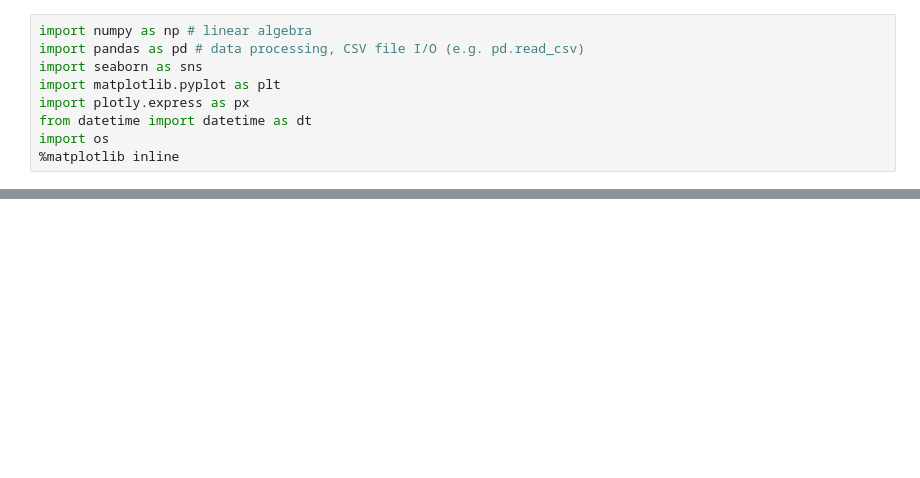
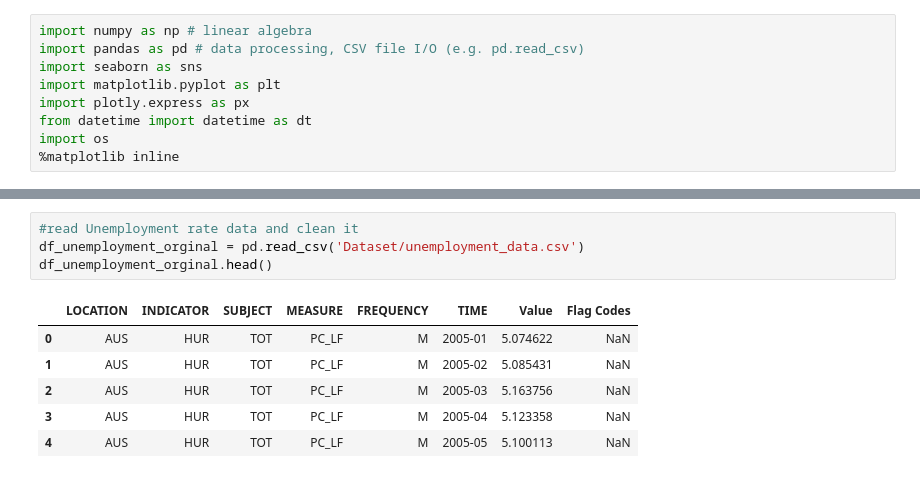
Before and after one commit to gitviviane/cisc520-project, a Jupyter notebook: cisc520-project-team4.ipynb, the cells around one changed output, grey strips where cells are left out. Saved outputs shown, nothing was run; the diff lists cells and outputs as text; blank space fills up the shorter version.

```diff
--- a/cisc520-project-team4.ipynb
+++ b/cisc520-project-team4.ipynb
@@ -40,0 +93,11 @@ df.head(10)
+# %%
+#read Unemployment rate data and clean it
+df_unemployment_orginal = pd.read_csv('Dataset/unemployment_data.csv')
+df_unemployment_orginal.head()
+# %% [output]
+|  | LOCATION | INDICATOR | SUBJECT | MEASURE | FREQUENCY | TIME | Value | Flag Codes |
+| 0 | AUS | HUR | TOT | PC_LF | M | 2005-01 | 5.074622 | NaN |
+| 1 | AUS | HUR | TOT | PC_LF | M | 2005-02 | 5.085431 | NaN |
+| 2 | AUS | HUR | TOT | PC_LF | M | 2005-03 | 5.163756 | NaN |
+| 3 | AUS | HUR | TOT | PC_LF | M | 2005-04 | 5.123358 | NaN |
+| 4 | AUS | HUR | TOT | PC_LF | M | 2005-05 | 5.100113 | NaN |
```
Also changed, not shown: parts of 12 cells of this notebook, 1 other file.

──────

About this task
Pictures do not belong in the copy. Please reproduce the entries above exactly otherwise.

Result
Before and after one commit to gitviviane/cisc520-project, a Jupyter notebook: cisc520-project-team4.ipynb, the cells around one changed output, grey strips where cells are left out. Saved outputs shown, nothing was run; the diff lists cells and outputs as text; blank space fills up the shorter version.

```diff
--- a/cisc520-project-team4.ipynb
+++ b/cisc520-project-team4.ipynb
@@ -40,0 +93,11 @@ df.head(10)
+# %%
+#read Unemployment rate data and clean it
+df_unemployment_orginal = pd.read_csv('Dataset/unemployment_data.csv')
+df_unemployment_orginal.head()
+# %% [output]
+|  | LOCATION | INDICATOR | SUBJECT | MEASURE | FREQUENCY | TIME | Value | Flag Codes |
+| 0 | AUS | HUR | TOT | PC_LF | M | 2005-01 | 5.074622 | NaN |
+| 1 | AUS | HUR | TOT | PC_LF | M | 2005-02 | 5.085431 | NaN |
+| 2 | AUS | HUR | TOT | PC_LF | M | 2005-03 | 5.163756 | NaN |
+| 3 | AUS | HUR | TOT | PC_LF | M | 2005-04 | 5.123358 | NaN |
+| 4 | AUS | HUR | TOT | PC_LF | M | 2005-05 | 5.100113 | NaN |
```
Also changed, not shown: parts of 12 cells of this notebook, 1 other file.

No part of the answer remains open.